Does your poem end where it should?

I usually talk about titles because a good title will make a poem stand out in a list of contents and could be the difference between the reader choosing to read your poem or the one on the page after yours.

However, a good ending will entice a reader to read and savour your poem again. A bad or underdeveloped ending will wreck the reader’s experience. What makes a good ending?

Have you wrapped up your poem like a ready-made kit?

If you’ve resolved every question, explained every image and tied up every loose end, your poem may feel complete but your reader will find it frustrating. What you’ve done is excluded the reader from interpreting your poem or failed to give them space to develop an emotional connection. Instead of giving your reader the kit and guide, you’ve already made-up the kit and left the reader thinking that was pretty but pointless.

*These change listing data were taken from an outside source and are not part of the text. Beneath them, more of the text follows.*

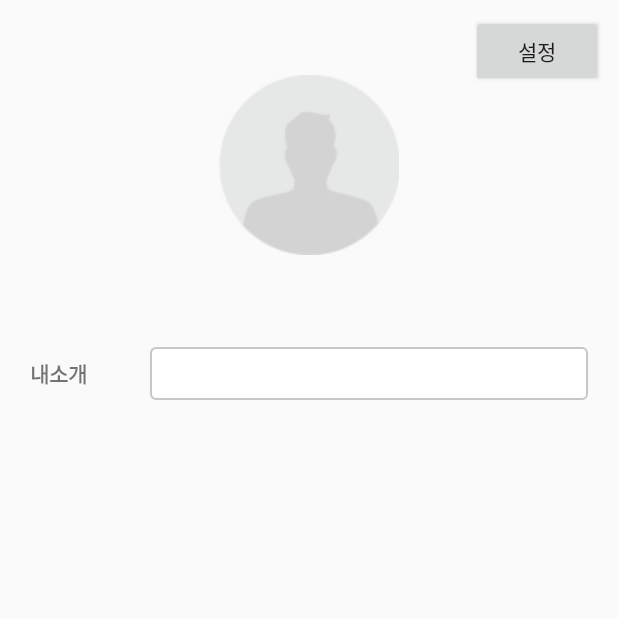
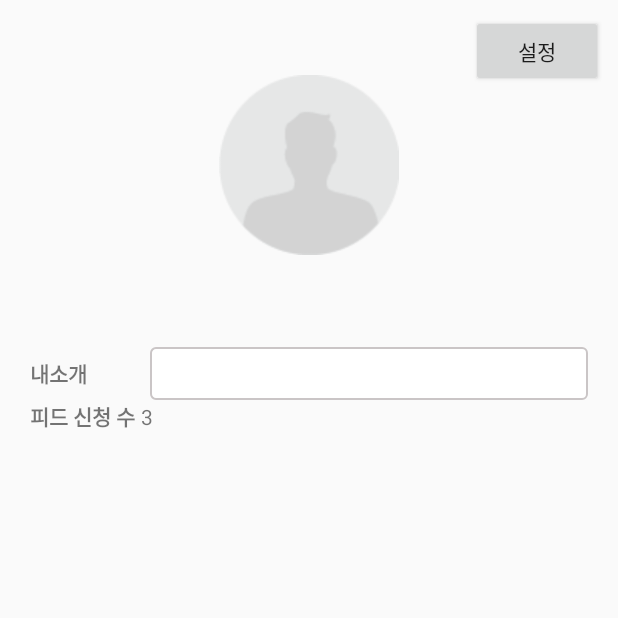
Before and after one commit to KwonSY/tete, an Android app: the fragment ProfileFragment shown on its own in the app's theme, on a phone screen of 412 x 824 dp, the top half of it. Run offline under Robolectric (Android 15) with nearby library versions, the phone set to English and light mode, and no system bars; our stand-ins replace Picasso; pictures from the network do not load; 4 statements that could not run were skipped.

Commit message:
#ProfileFragment 예약현황 - 수락 전 - 수락 후 : 댓글 추가 - 코멘트 삭제 - host 내가 아닌 것도 카운트

```diff
--- a/app/src/main/java/honbab/pumkit/com/fragment/ProfileFragment.java
+++ b/app/src/main/java/honbab/pumkit/com/fragment/ProfileFragment.java
@@ -44,10 +44,11 @@ public class ProfileFragment extends Fragment {
     private ImageView image_myProfile;
     private TextView txt_my_name, txt_comment;
     private TextView title_reserve;
-    //    private TextView txt_restName;
-//    private ListView listView_myFeed;
+    private TextView badge_poke_cnt;
     public static RecyclerView recyclerView_myFeed;
     private MyFeedListAdapter myFeedListAdapter;
+
+    int cnt_my = 0, cnt_yours = 0;
 
     @Override
     public View onCreateView(LayoutInflater inflater, ViewGroup container, Bundle savedInstanceState) {
@@ -91,7 +92,7 @@ public class ProfileFragment extends Fragment {
         Button btn_setting = (Button) getActivity().findViewById(R.id.btn_setting);
         btn_setting.setOnClickListener(mOnClickListener);
 
-//        txt_restName = (TextView) getActivity().findViewById(R.id.txt_restName);
+        badge_poke_cnt = (TextView) getActivity().findViewById(R.id.badge_poke_cnt);
     }
 
     private View.OnClickListener mOnClickListener = new View.OnClickListener() {
@@ -153,9 +154,6 @@ public class ProfileFragment extends Fragment {
                     String gender = user_obj.getString("gender");
                     img_url = Statics.main_url + user_obj.getString("img_url");
                     comment = user_obj.getString("comment");
-//                    Log.e("abc", "img_url : " + img_url);
-
-//                    ReservData data = new ReservData();
                 } else {
 //                    Log.d(TAG, "Error : " + response.code() + ", " + response.message());
                 }
@@ -190,6 +188,7 @@ public class ProfileFragment extends Fragment {
 
     public class MyFeedListTask extends AsyncTask<Void, Void, ArrayList<FeedReqData>> {
         String result;
+        String host;
         String rest_name;
 
 //        ArrayList<FeedReqData> feedReqList = new ArrayList<>();
@@ -197,8 +196,6 @@ public class ProfileFragment extends Fragment {
         @Override
         protected void onPreExecute() {
 //            feedReqList.clear();
-
-//            txt_restName = (TextView) getActivity().findViewById(R.id.txt_restName);
         }
 
         @Override
@@ -233,14 +230,11 @@ public class ProfileFragment extends Fragment {
 
                             String feed_id = feedObj.getString("sid");
 
-                            JSONObject hostObj = feedObj.getJSONObject("host");
-                            String host_id = hostObj.getString("sid");
-                            String host_name = hostObj.getString("name");
-                            String host_img = hostObj.getString("img_url");
-//                            if (host_id.equals(Statics.my_id))
-//                                result = "host";
-//                            else
-//                                result = "not_host";
+                            host = feedObj.getString("host");
+                            if (host.equals("my"))
+                                cnt_my++;
+                            else if (host.equals("your"))
+                                cnt_yours++;
 
                             JSONObject restObj = feedObj.getJSONObject("rest");
                             String rest_id = restObj.getString("sid");
@@ -314,41 +308,14 @@ public class ProfileFragment extends Fragment {
                 myFeedListAdapter = new MyFeedListAdapter(getActivity(), httpClient, feedReqList);
                 recyclerView_myFeed.setAdapter(myFeedListAdapter);
                 myFeedListAdapter.notifyDataSetChanged();
+
+                Log.e("abc", "xxxxxxxxxxx " + cnt_yours);
+                    badge_poke_cnt.setText(String.valueOf(cnt_yours));
             } else {
                 title_reserve.setVisibility(View.GONE);
                 recyclerView_myFeed.setVisibility(View.GONE);
             }
 
-//            for (int i=0; i<feedReqList.size(); i++) {
-//                FeedReqData data = feedReqList.get(i);
-//                ArrayList<UserData> usersList = data.getUsersList();
-////                ArrayList<UserData> usersList = feedReqList.get(i).getUsersList();
-////                ArrayList<UserData> usersList = data.getUsersList();
-////                Log.e("abc", i + "번째, " + "usersList = " + usersList);
-//                Log.e("abc", i + "번째, " + "usersList size = " + usersList.size());
-//
-//                for (int j=0; j<usersList.size(); j++) {
-//                    UserData userData = usersList.get(j);
-//                    String status = userData.getStatus();
-//                    Log.e("abc", "onPostExecute status = " + status);
-//
-//                    if (status.equals("y")) {
-////                    RecyclerView recyclerView = getActivity().findViewById(R.id.recyclerView_req_feedee);
-////                    recyclerView.setVisibility(View.GONE);
-//                        myFeedListAdapter = new MyFeedListAdapter(getActivity(), httpClient, feedReqList);
-//                        recyclerView_myFeed.setAdapter(myFeedListAdapter);
-//                        myFeedListAdapter.notifyDataSetChanged();
-//                    } else {
-//                        title_reserve.setVisibility(View.VISIBLE);
-//
-//                        myFeedListAdapter = new MyFeedListAdapter(getActivity(), httpClient, feedReqList);
-//                        recyclerView_myFeed.setAdapter(myFeedListAdapter);
-//                        myFeedListAdapter.notifyDataSetChanged();
-//                    }
-//                }
-//
-//                usersList.clear();
-//            }
         }
 
     }
--- a/app/src/main/res/layout/fragment_noprofile.xml
+++ b/app/src/main/res/layout/fragment_noprofile.xml
@@ -24,6 +24,7 @@
             android:src="@drawable/icon_noprofile_circle" />
 
         <EditText
+            android:id="@+id/edit_email"
             android:layout_width="match_parent"
             android:layout_height="wrap_content"
             android:hint="hong@voltage.com"
@@ -31,6 +32,7 @@
             android:textSize="12sp" />
 
         <EditText
+            android:id="@+id/edit_password"
             android:layout_width="match_parent"
             android:layout_height="wrap_content"
             android:hint="******"
@@ -43,6 +45,7 @@
             android:orientation="horizontal">
 
             <TextView
+                android:id="@+id/btn_go_join"
                 android:layout_width="wrap_content"
                 android:layout_height="wrap_content"
                 android:layout_gravity="center_horizontal"
@@ -56,7 +59,7 @@
                 android:layout_alignParentRight="true"
                 android:layout_gravity="center_horizontal"
                 android:layout_marginTop="5dp"
-                android:text="회원가입하기" />
+                android:text="로그인" />
         </RelativeLayout>
 
     </LinearLayout>
--- a/app/src/main/res/layout/fragment_profile.xml
+++ b/app/src/main/res/layout/fragment_profile.xml
@@ -77,6 +77,25 @@
                         android:layout_width="match_parent"
                         android:layout_height="wrap_content" />
                 </LinearLayout>
+
+                <LinearLayout
+                    android:layout_width="wrap_content"
+                    android:layout_height="wrap_content"
+                    android:orientation="horizontal">
+
+                    <TextView
+                        android:layout_width="wrap_content"
+                        android:layout_height="wrap_content"
+                        android:layout_marginRight="4dp"
+                        android:text="피드 신청 수"
+                        android:textStyle="bold" />
+
+                    <TextView
+                        android:id="@+id/badge_poke_cnt"
+                        android:layout_width="wrap_content"
+                        android:layout_height="wrap_content"
+                        android:text="3" />
+                </LinearLayout>
             </LinearLayout>
 
             <Button
```
Also changed, not shown: app/src/main/java/honbab/pumkit/com/adapter/MyFeedListAdapter.java (+7 -0 lines), app/src/main/java/honbab/pumkit/com/fragment/NoProfileFragment.java (+22 -1 lines), app/src/main/java/honbab/pumkit/com/task/LoginTask.java (added, +127 -0 lines), app/src/main/java/honbab/pumkit/com/tete/LoginActivity.java (+3 -27 lines).
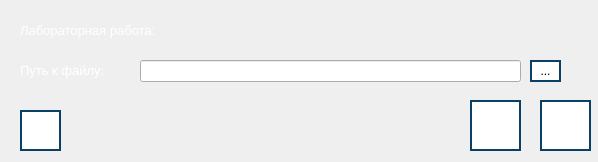
Above: addpracticwork.ui from RCh-stack/ray-tracing-alpha-1.3 before the change. Below: the same form after it.
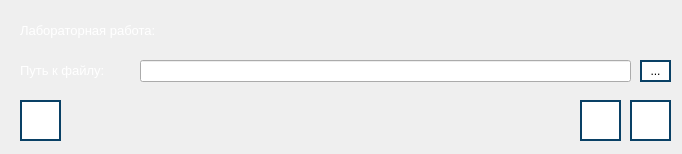
That is the form after the change. Icons and pictures are not drawn.

```diff
--- a/addpracticwork.ui
+++ b/addpracticwork.ui
@@ -6,8 +6,8 @@
    <rect>
     <x>0</x>
     <y>0</y>
-    <width>598</width>
-    <height>162</height>
+    <width>682</width>
+    <height>154</height>
    </rect>
   </property>
   <property name="windowTitle">
@@ -39,7 +39,7 @@
     <rect>
      <x>140</x>
      <y>60</y>
-     <width>381</width>
+     <width>491</width>
      <height>22</height>
     </rect>
    </property>
@@ -47,10 +47,10 @@
   <widget class="QPushButton" name="button_add">
    <property name="geometry">
     <rect>
-     <x>470</x>
+     <x>580</x>
      <y>100</y>
-     <width>51</width>
-     <height>51</height>
+     <width>41</width>
+     <height>41</height>
     </rect>
    </property>
    <property name="toolTip">
@@ -84,7 +84,7 @@
   <widget class="QPushButton" name="button_path">
    <property name="geometry">
     <rect>
-     <x>530</x>
+     <x>640</x>
      <y>60</y>
      <width>31</width>
      <height>22</height>
@@ -111,10 +111,10 @@
   <widget class="QPushButton" name="button_exit">
    <property name="geometry">
     <rect>
-     <x>540</x>
+     <x>630</x>
      <y>100</y>
-     <width>51</width>
-     <height>51</height>
+     <width>41</width>
+     <height>41</height>
     </rect>
    </property>
    <property name="toolTip">
@@ -140,8 +140,8 @@
    </property>
    <property name="iconSize">
     <size>
-     <width>36</width>
-     <height>36</height>
+     <width>32</width>
+     <height>32</height>
     </size>
    </property>
   </widget>
@@ -171,8 +171,8 @@
     <rect>
      <x>220</x>
      <y>20</y>
-     <width>341</width>
-     <height>21</height>
+     <width>411</width>
+     <height>31</height>
     </rect>
    </property>
    <property name="font">
@@ -191,7 +191,7 @@
    <property name="geometry">
     <rect>
      <x>20</x>
-     <y>110</y>
+     <y>100</y>
      <width>41</width>
      <height>41</height>
     </rect>
```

Do you deliver the promise of your premise?

Poems have their own internal logic. If your poem is grounded in an urban landscape, suddenly veering off into fantasy for the final couplet will irritate. That doesn’t mean your urban landscape can’t have a surprising piece of architecture or that your poem can’t end with the narrator suddenly realising that s/he’s no longer on planet earth, but give your reader some clues earlier in the poem. Even in twist-in-the-tale stories, the clues to the twist were in the story if the reader was paying attention.

Have you over-explained?

If you cut the last two lines of your draft poem, does it still make sense? Trust the reader to understand your poem. If you feel the need to explain your ending, then your poem is not ready for publication. You can guide a reader towards the conclusion you’d like them to make, but you must allow for a reader to make a different interpretation.

Have you employed a Deus Ex Machina?

Readers feel cheated if the downtrodden hero/ine who never gambles discovers a winning lottery ticket or some wealthy relative (who hasn’t been mentioned in the story so far) turns up out of the blue or a fairy godmother waves a magic wand. Cinderella’s fairy godmother enabled her to go to the ball, but it was Cinderella herself who left her glass slipper behind so her prince could find her again.

In a poem, the narrator needs to resolve their own problem.

Is the form dictating your poem?

In an early draft, your poem might have looked like a sonnet but, if you’re struggling with the ending, it might be better to release it from a sonnet’s straitjacket.